Till next time!

J

 

Master Study Monday – Mighty Mac the Bridge That Michigan Built

Back on January 10, I was lucky enough to help author Jacquie Sewell celebrate the debut of her nonfiction picture book Mighty Mac the Bridge That Michigan Built. coverfinal_2_origIf you missed my interview with her, please hop over and learn about her process and how Mighty Mac came to be.  It’s a great story!

Today, I am using Might Mac for our Master Study Monday.  I haven’t’ used the  form on a nonfiction story before and I’m thinking I may need to create one specifically for the elements of nonfiction. More on that at a later date!

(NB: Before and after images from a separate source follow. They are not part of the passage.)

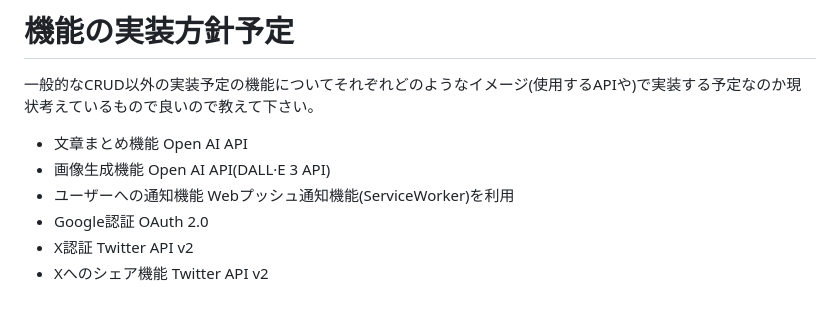
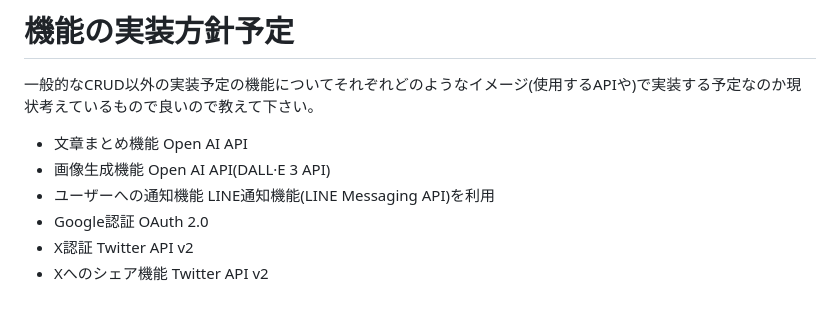
Before and after one commit to ryusuke-goto/buzz_diary, a Markdown page: README.md, the part around the change. GitHub-like rendering.

Commit message:
fix:ユーザーへの通知機能をLINEのAI

```diff
--- a/README.md
+++ b/README.md
@@ -117,7 +117,7 @@ AWSを検討しましたが、従量課金制なので個人サービスとし
 * 画像生成機能
   Open AI API(DALL·E 3 API)
 * ユーザーへの通知機能
-  Webプッシュ通知機能(ServiceWorker)を利用
+  LINE通知機能(LINE Messaging API)を利用
 * Google認証
   OAuth 2.0
 * X認証
```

At first glance, Might Mac is a traditional nonfiction story. It tells us about how the idea for the bridge grew, to bridge construction, the people involved in its construction and types of bridges.  Jacquie covers it all in an interesting and well-researched manner.

The photographs of the construction are interesting and show the readers what bridge construction was like during the time period.  And can I just say that those guys were fearless! No safety harnesses, or any type of safety measures are visible!

At the top of each page, is a fun play on “The House That Jack Built” nursery rhyme.  The first page begins with,

“This is the man, daring and wise, who said, “Yes we can!” and believed in the bridge that Michigan built.”

This is a creative way for readers to learn about an important event in Michigan history.

 

Mighty Mac Master Study Worksheet

Master Studies Blank Form

 

If you read Might Mac, please help Jacquie out and leave your review on Amazon and/or Goodreads. You can learn more about Jacquie at her website jacquiesewell.com  .

If you have any books you would like to see mapped out for a MSM, please leave me a comment.

If you or someone you know will have a debut book in 2018, please let them know about my offer to help promote their book.

Much love,

Julie

 

Mentor Monday-After the Fall

Welcome to another Mentor Monday! I am very excited to review and study this week’s book AFTER THE FALL:HOW HUMPTY DUMPTY GOT BACK UP AGAIN by Dan Santat.

This well crafted picture book quickly became my favorite of 2017. Dan Santat took a well loved nursery rhyme, difficult subjects (depression, fear and overcoming obstacles) and made it kid friendly. His accompanying artwork not only adds to the story but TELLS part of the story.

Told in first person, Humpty explains what happens to him after his great fall. What makes this story so poignant is that he wrote this in response to something he was personally going through with his wife. He tells about it in a podcast interview on All The Wonders.

This book is the perfect choice as a mentor. The page turns are impeccable, the plot is perfectly crafted and the ending is a beautiful conclusion to Humpty’s tale. This book is due to become a classic! If you don’t already have a copy, I urge you to get one for your shelves!

Now, here is the breakdown on  Humpty Dumpty After the Fall.

Remember, you can download your copy of a blank worksheet here.

Till next time,

Julie